Investment risk in new and proposed natural gas power plants is on the rise. The risk of them becoming stranded assets has reached a tipping point, according to two companion reports produced by the Rocky Mountain Institute (RMI).
Sharp declines in the costs and improving performance of clean energy portfolios (CEPs) that include solar and wind power generation, battery energy storage, energy efficiency and utility-customer demand-side response (DSR) by and large have driven the cost-competitiveness of CEPs below that for new natural gas power plants and electricity across the U.S. That includes investments in the latest, highest efficiency combined-cycle power plants, especially new “peaker” plants designed just to start up quickly and meet sudden, unexpected shortfalls in grid supply or spikes in demand, RMI highlights in The Growing Market for Clean Energy Portfolios and Economic Opportunities for a Shift from New Gas-Fired Generation to Clean Energy Across the United States Electricity Industry.
Tens of billions of dollars could be at risk and the prospective losses to natural gas power investors, utilities, their customers and investors will mount going forward given fluctuating, at times highly volatile, natural gas prices and continuing improvement in the overall cost and performance of CEP assets, according to the report authors. That should give utilities and their investors, as well as government and regulatory authorities, concerned about rising greenhouse gas emissions (GHGs) and the increasing incidence, intensity and costs of extreme weather events cause to reconsider making any new investments in new natural gas power generation, or following through on existing plans to add new capacity.
A stranded, natural gas power plant tipping point
It will be less expensive to operate new solar and clean energy portfolios than 90% of the proposed combined-cycle natural gas power capacity slated to come online by 2035—some 68 gigawatts’ (GW) worth, according to RMI’s analysis.
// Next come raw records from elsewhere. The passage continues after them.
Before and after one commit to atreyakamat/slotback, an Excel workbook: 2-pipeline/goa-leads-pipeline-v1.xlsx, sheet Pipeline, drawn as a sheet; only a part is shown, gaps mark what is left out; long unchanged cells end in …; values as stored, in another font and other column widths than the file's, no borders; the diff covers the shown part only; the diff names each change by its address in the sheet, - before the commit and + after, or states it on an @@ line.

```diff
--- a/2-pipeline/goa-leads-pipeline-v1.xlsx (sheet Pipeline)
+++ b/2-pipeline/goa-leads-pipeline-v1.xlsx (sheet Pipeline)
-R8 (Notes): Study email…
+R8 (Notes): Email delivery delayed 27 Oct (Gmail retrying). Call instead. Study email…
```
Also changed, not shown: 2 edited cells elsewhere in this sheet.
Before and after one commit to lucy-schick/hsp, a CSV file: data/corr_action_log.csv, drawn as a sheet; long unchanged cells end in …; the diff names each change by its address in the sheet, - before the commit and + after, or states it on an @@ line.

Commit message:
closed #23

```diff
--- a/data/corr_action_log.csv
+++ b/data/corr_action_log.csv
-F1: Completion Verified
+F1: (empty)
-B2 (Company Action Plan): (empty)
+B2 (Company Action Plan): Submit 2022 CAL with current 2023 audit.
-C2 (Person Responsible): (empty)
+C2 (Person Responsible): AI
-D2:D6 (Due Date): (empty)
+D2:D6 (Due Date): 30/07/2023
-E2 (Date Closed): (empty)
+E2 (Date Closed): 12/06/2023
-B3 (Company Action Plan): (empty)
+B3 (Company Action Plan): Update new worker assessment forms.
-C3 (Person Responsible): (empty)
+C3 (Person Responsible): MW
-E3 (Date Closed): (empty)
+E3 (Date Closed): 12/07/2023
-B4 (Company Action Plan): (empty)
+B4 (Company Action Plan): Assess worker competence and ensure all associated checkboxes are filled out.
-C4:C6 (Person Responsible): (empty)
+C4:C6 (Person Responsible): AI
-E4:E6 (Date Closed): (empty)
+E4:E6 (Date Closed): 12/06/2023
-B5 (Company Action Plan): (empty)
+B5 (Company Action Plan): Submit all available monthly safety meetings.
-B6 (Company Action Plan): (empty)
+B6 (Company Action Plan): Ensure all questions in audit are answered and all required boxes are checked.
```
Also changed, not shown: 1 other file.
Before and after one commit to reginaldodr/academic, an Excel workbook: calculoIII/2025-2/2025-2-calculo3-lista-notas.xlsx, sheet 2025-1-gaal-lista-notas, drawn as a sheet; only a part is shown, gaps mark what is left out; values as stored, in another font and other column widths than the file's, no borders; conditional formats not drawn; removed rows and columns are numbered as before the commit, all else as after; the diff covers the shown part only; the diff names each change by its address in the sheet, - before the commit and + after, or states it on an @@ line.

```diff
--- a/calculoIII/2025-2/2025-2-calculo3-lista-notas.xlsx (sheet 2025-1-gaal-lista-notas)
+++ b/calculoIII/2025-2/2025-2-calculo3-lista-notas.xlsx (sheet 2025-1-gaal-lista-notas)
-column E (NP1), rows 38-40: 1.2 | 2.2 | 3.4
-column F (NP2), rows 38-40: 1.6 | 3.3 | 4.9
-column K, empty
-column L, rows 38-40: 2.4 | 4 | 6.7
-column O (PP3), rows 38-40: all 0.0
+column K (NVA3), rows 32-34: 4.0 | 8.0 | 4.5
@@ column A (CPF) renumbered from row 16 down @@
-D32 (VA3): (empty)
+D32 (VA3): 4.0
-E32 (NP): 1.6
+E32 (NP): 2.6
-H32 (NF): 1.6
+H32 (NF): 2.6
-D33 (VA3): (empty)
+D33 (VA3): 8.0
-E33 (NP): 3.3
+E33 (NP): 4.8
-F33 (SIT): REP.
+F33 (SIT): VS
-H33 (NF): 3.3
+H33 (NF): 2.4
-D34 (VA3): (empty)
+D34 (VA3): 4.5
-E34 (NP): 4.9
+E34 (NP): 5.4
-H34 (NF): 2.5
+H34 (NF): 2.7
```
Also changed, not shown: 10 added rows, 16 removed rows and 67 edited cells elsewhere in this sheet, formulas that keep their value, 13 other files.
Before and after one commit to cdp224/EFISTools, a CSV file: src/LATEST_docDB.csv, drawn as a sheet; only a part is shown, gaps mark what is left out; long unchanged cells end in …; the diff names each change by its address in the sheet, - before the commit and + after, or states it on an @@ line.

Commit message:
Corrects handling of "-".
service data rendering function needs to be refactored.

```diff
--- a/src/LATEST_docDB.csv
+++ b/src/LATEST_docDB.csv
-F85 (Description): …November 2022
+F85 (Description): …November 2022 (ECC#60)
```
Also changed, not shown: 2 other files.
And that assumes the pace of clean energy cost declines will slow dramatically and doesn’t consider the impact of prospective climate or renewable energy policies.
Natural gas power plant owners will not be able to cover debt payments or generate returns on equity to investors if clean energy portfolios can be built at costs cheaper than natural gas power capacity. The magnitude of potential losses from what turn out to be stranded assets is likely to reach tens of billions of dollars in the 2030s, the report authors highlight.
The cost of building clean energy portfolios has dropped about 80% over the course of the past decade, reaching a tipping point at which it’s now cheaper to build and operate them than it is new combined-cycle natural gas power plants, according to RMI. Consumers would save more than $29 billion if clean energy portfolios were built and operated instead. Furthermore, carbon dioxide (CO2) emissions would be reduced by 100 million tons annually, which is equivalent to about 5% of present-day power sector emissions.
That’s not the case when comparing the cost of building new clean energy portfolios as compared to that for continuing to operate existing natural gas power plants, at least not at present, Chaz Teplin, reports’ co-author and manager of RMI’s electricity practice, told Solar Magazine. That’s likely to change sooner rather than later, however, he added.
There are other significant advantages to investing in clean energy portfolios as opposed to new gas-fired generation capacity, the report authors continue. A natural gas power plant is a single, large energy asset that requires one, lump-sum capital expenditure and relies on a single fuel source, they offer as an example.
Clean energy portfolios, in contrast, are modular. “If one component is more or less expensive than expected, it is possible to ‘reoptimize’ the portfolio composition,” they explain. “Building smaller CEPs as needed diversifies and enhances the financial risk profile,” Teplin said.
Building diversified clean energy portfolios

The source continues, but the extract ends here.